*Your task*. Each entry below should be given again exactly; the pictures stay out.

*Entries supplied*.

= Beginning of Section =

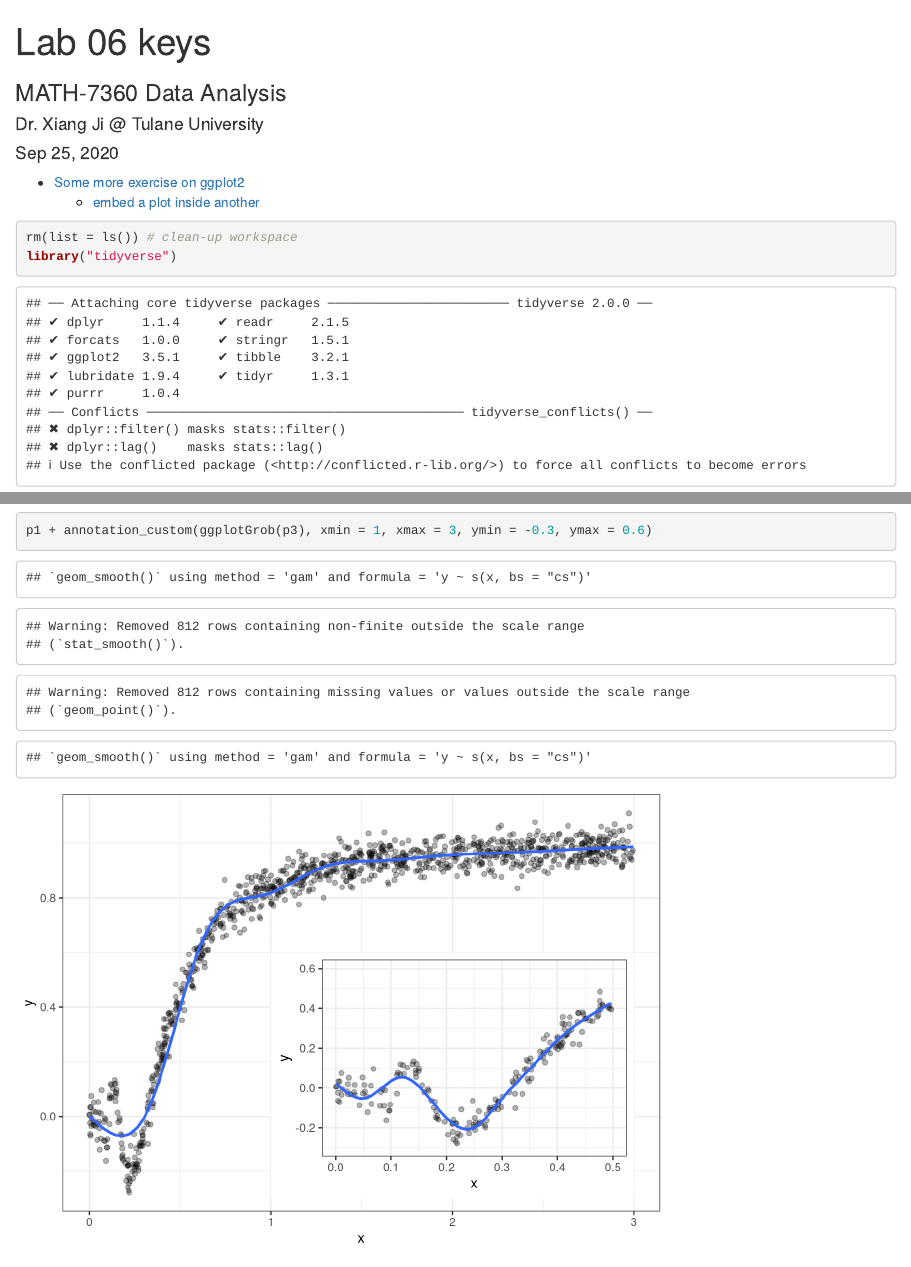
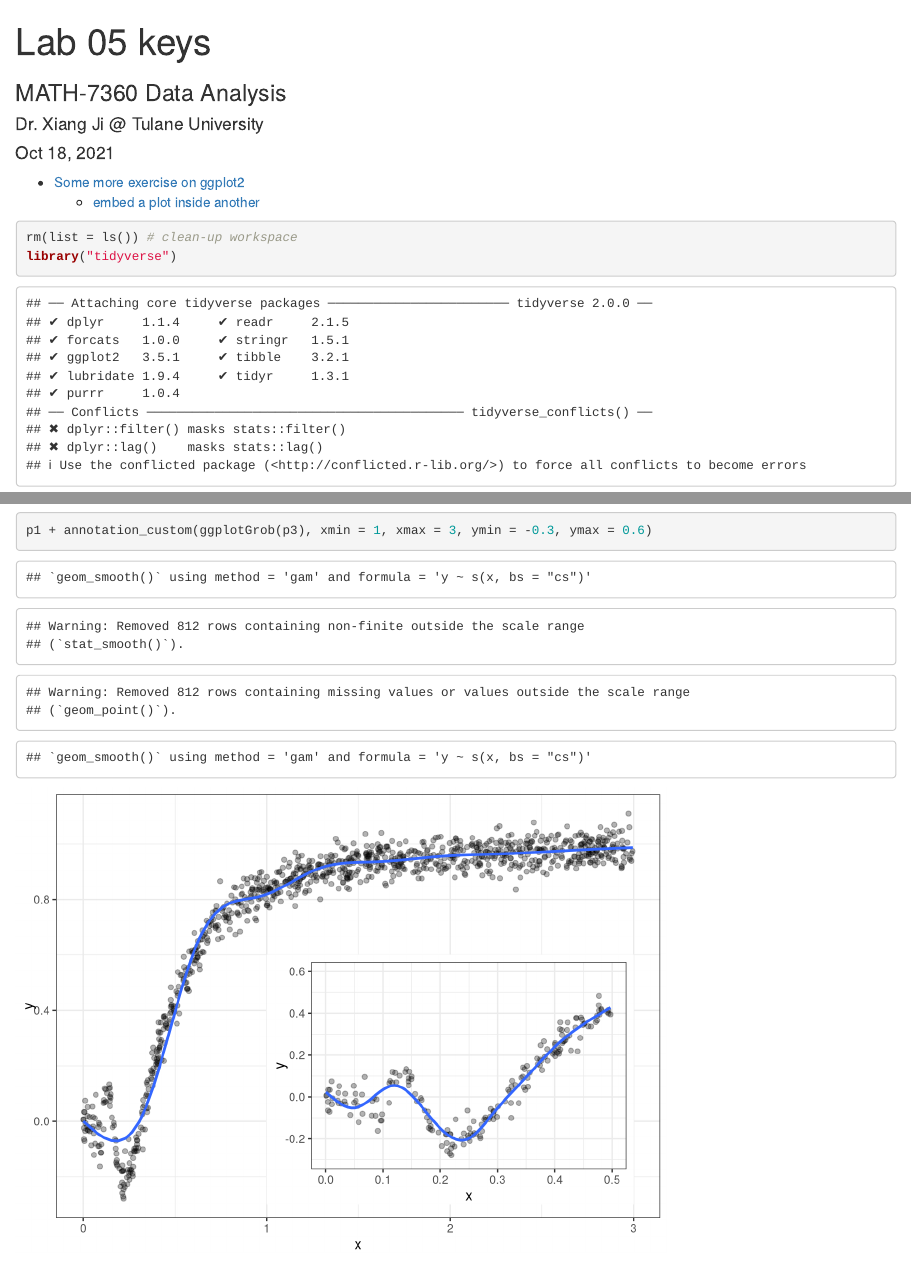
Before and after one commit to tulane-math-7360-2021/tulane-math-7360-2021.github.io, an R Markdown document (lectures/lab-05-ggplot/lab_05_ggplot2_keys.Rmd): the page in a window 1100 px wide, from its top, and a second part further down, joined at a grey line. Rendered offline with R 4.5, knitr and Pandoc, with nearby package versions; some code elsewhere in the file could not run offline.

Commit message:
update lab 05 keys

```diff
--- a/lectures/lab-05-ggplot/lab_05_ggplot2_keys.Rmd
+++ b/lectures/lab-05-ggplot/lab_05_ggplot2_keys.Rmd
@@ -1,7 +1,7 @@
 ---
-title: "Lab 06 keys"
+title: "Lab 05 keys"
 author: "Dr. Xiang Ji @ Tulane University"
-date: "Sep 25, 2020"
+date: "Oct 18, 2021"
 output:
   html_document:
     toc: true
```
Also changed, not shown: 2 other files.
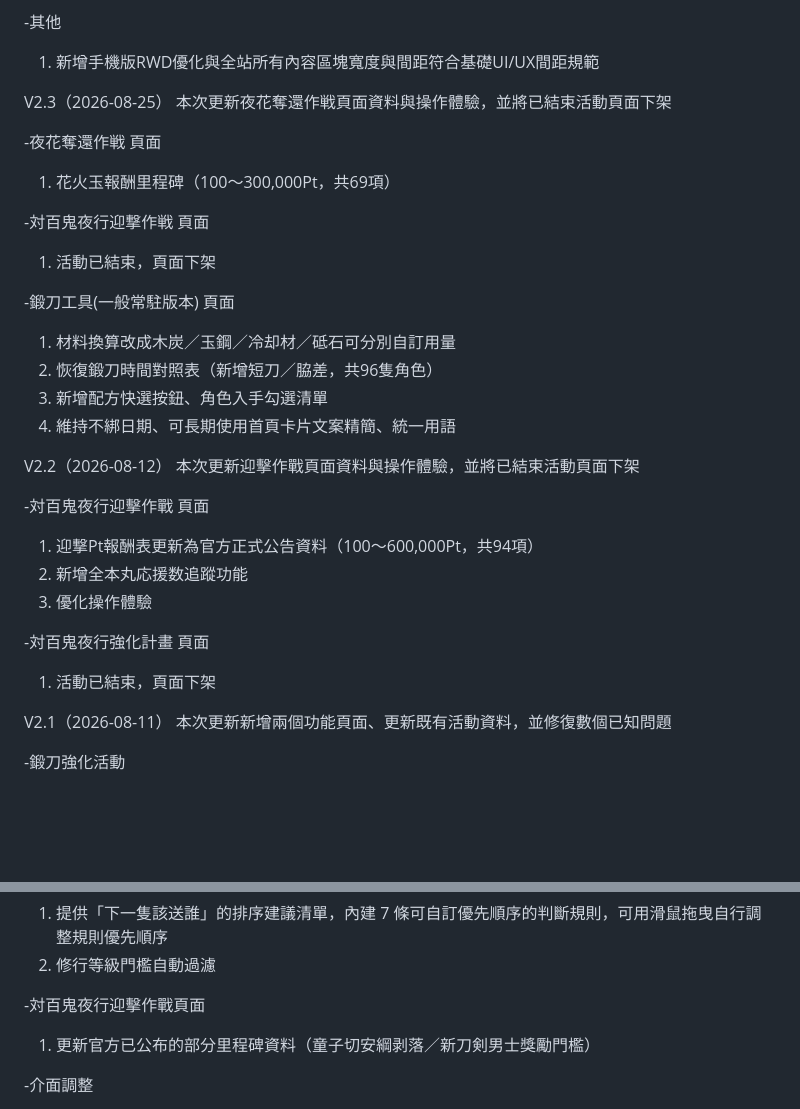
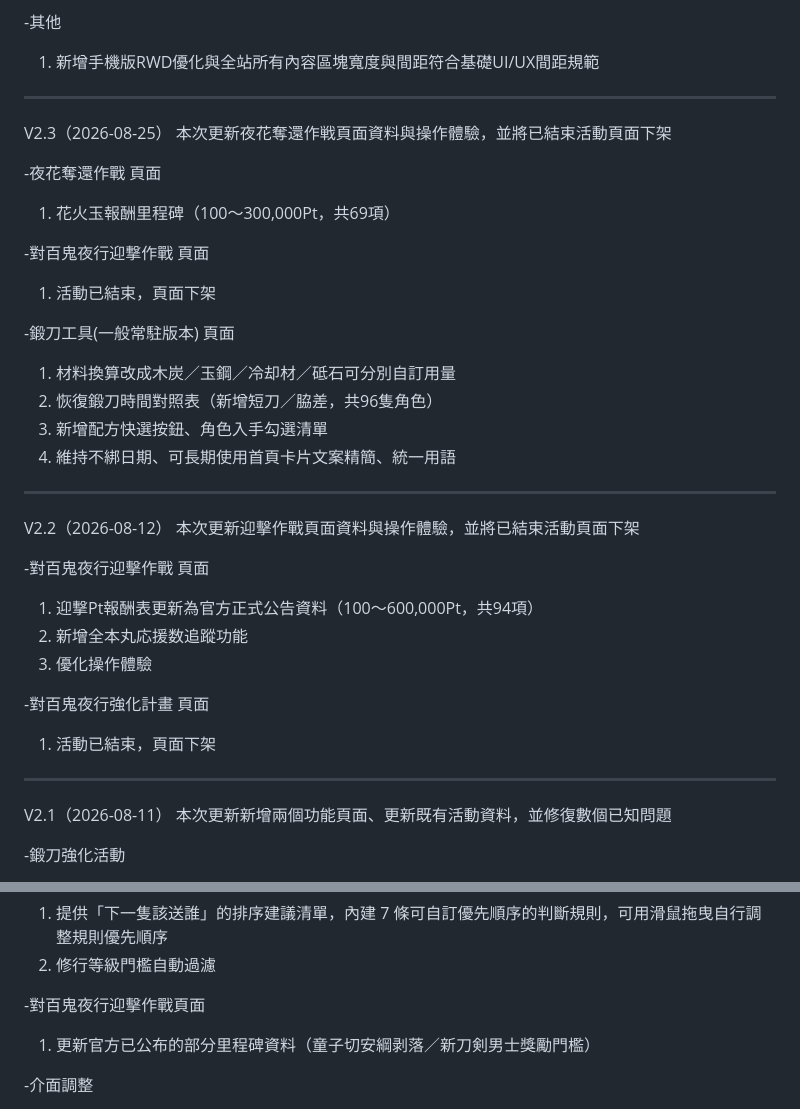
Before and after one commit to ToyokawaAyase/toukenranbu-event-progress-tracker, a Markdown page: README.md, 2 parts joined by grey strips. Rendered like a GitHub page; blank space fills up the shorter version.

```diff
--- a/README.md
+++ b/README.md
@@ -43,15 +43,14 @@ V2.4（2026-09-08）
 
 -其他
   1. 新增手機版RWD優化與全站所有內容區塊寬度與間距符合基礎UI/UX間距規範
-
-
+---
 V2.3（2026-08-25）
 本次更新夜花奪還作戦頁面資料與操作體驗，並將已結束活動頁面下架
 
--夜花奪還作戦 頁面
+-夜花奪還作戰 頁面
   1. 花火玉報酬里程碑（100～300,000Pt，共69項）
 
--対百鬼夜行迎撃作戦 頁面
+-對百鬼夜行迎撃作戰 頁面
   1. 活動已結束，頁面下架
 
 -鍛刀工具(一般常駐版本) 頁面
@@ -60,19 +59,19 @@ V2.3（2026-08-25）
   3. 新增配方快選按鈕、角色入手勾選清單
   4. 維持不綁日期、可長期使用首頁卡片文案精簡、統一用語
 
-
+---
 V2.2（2026-08-12）
 本次更新迎擊作戰頁面資料與操作體驗，並將已結束活動頁面下架
 
--対百鬼夜行迎擊作戰 頁面
+-對百鬼夜行迎擊作戰 頁面
   1. 迎撃Pt報酬表更新為官方正式公告資料（100～600,000Pt，共94項）
   2. 新增全本丸応援数追蹤功能
   3. 優化操作體驗
 
--対百鬼夜行強化計畫 頁面
+-對百鬼夜行強化計畫 頁面
   1. 活動已結束，頁面下架
 
-
+---
 V2.1（2026-08-11）
 本次更新新增兩個功能頁面、更新既有活動資料，並修復數個已知問題
 
@@ -84,7 +83,7 @@ V2.1（2026-08-11）
   1. 提供「下一隻該送誰」的排序建議清單，內建 7 條可自訂優先順序的判斷規則，可用滑鼠拖曳自行調整規則優先順序
   2. 修行等級門檻自動過濾
 
--対百鬼夜行迎擊作戰頁面
+-對百鬼夜行迎擊作戰頁面
   1. 更新官方已公布的部分里程碑資料（童子切安綱剥落／新刀剣男士獎勵門檻）
 
 -介面調整
```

= End of Section =

*Answer space*.
Before and after one commit to tulane-math-7360-2021/tulane-math-7360-2021.github.io, an R Markdown document (lectures/lab-05-ggplot/lab_05_ggplot2_keys.Rmd): the page in a window 1100 px wide, from its top, and a second part further down, joined at a grey line. Rendered offline with R 4.5, knitr and Pandoc, with nearby package versions; some code elsewhere in the file could not run offline.

Commit message:
update lab 05 keys

```diff
--- a/lectures/lab-05-ggplot/lab_05_ggplot2_keys.Rmd
+++ b/lectures/lab-05-ggplot/lab_05_ggplot2_keys.Rmd
@@ -1,7 +1,7 @@
 ---
-title: "Lab 06 keys"
+title: "Lab 05 keys"
 author: "Dr. Xiang Ji @ Tulane University"
-date: "Sep 25, 2020"
+date: "Oct 18, 2021"
 output:
   html_document:
     toc: true
```
Also changed, not shown: 2 other files.
Before and after one commit to ToyokawaAyase/toukenranbu-event-progress-tracker, a Markdown page: README.md, 2 parts joined by grey strips. Rendered like a GitHub page; blank space fills up the shorter version.

```diff
--- a/README.md
+++ b/README.md
@@ -43,15 +43,14 @@ V2.4（2026-09-08）
 
 -其他
   1. 新增手機版RWD優化與全站所有內容區塊寬度與間距符合基礎UI/UX間距規範
-
-
+---
 V2.3（2026-08-25）
 本次更新夜花奪還作戦頁面資料與操作體驗，並將已結束活動頁面下架
 
--夜花奪還作戦 頁面
+-夜花奪還作戰 頁面
   1. 花火玉報酬里程碑（100～300,000Pt，共69項）
 
--対百鬼夜行迎撃作戦 頁面
+-對百鬼夜行迎撃作戰 頁面
   1. 活動已結束，頁面下架
 
 -鍛刀工具(一般常駐版本) 頁面
@@ -60,19 +59,19 @@ V2.3（2026-08-25）
   3. 新增配方快選按鈕、角色入手勾選清單
   4. 維持不綁日期、可長期使用首頁卡片文案精簡、統一用語
 
-
+---
 V2.2（2026-08-12）
 本次更新迎擊作戰頁面資料與操作體驗，並將已結束活動頁面下架
 
--対百鬼夜行迎擊作戰 頁面
+-對百鬼夜行迎擊作戰 頁面
   1. 迎撃Pt報酬表更新為官方正式公告資料（100～600,000Pt，共94項）
   2. 新增全本丸応援数追蹤功能
   3. 優化操作體驗
 
--対百鬼夜行強化計畫 頁面
+-對百鬼夜行強化計畫 頁面
   1. 活動已結束，頁面下架
 
-
+---
 V2.1（2026-08-11）
 本次更新新增兩個功能頁面、更新既有活動資料，並修復數個已知問題
 
@@ -84,7 +83,7 @@ V2.1（2026-08-11）
   1. 提供「下一隻該送誰」的排序建議清單，內建 7 條可自訂優先順序的判斷規則，可用滑鼠拖曳自行調整規則優先順序
   2. 修行等級門檻自動過濾
 
--対百鬼夜行迎擊作戰頁面
+-對百鬼夜行迎擊作戰頁面
   1. 更新官方已公布的部分里程碑資料（童子切安綱剥落／新刀剣男士獎勵門檻）
 
 -介面調整
```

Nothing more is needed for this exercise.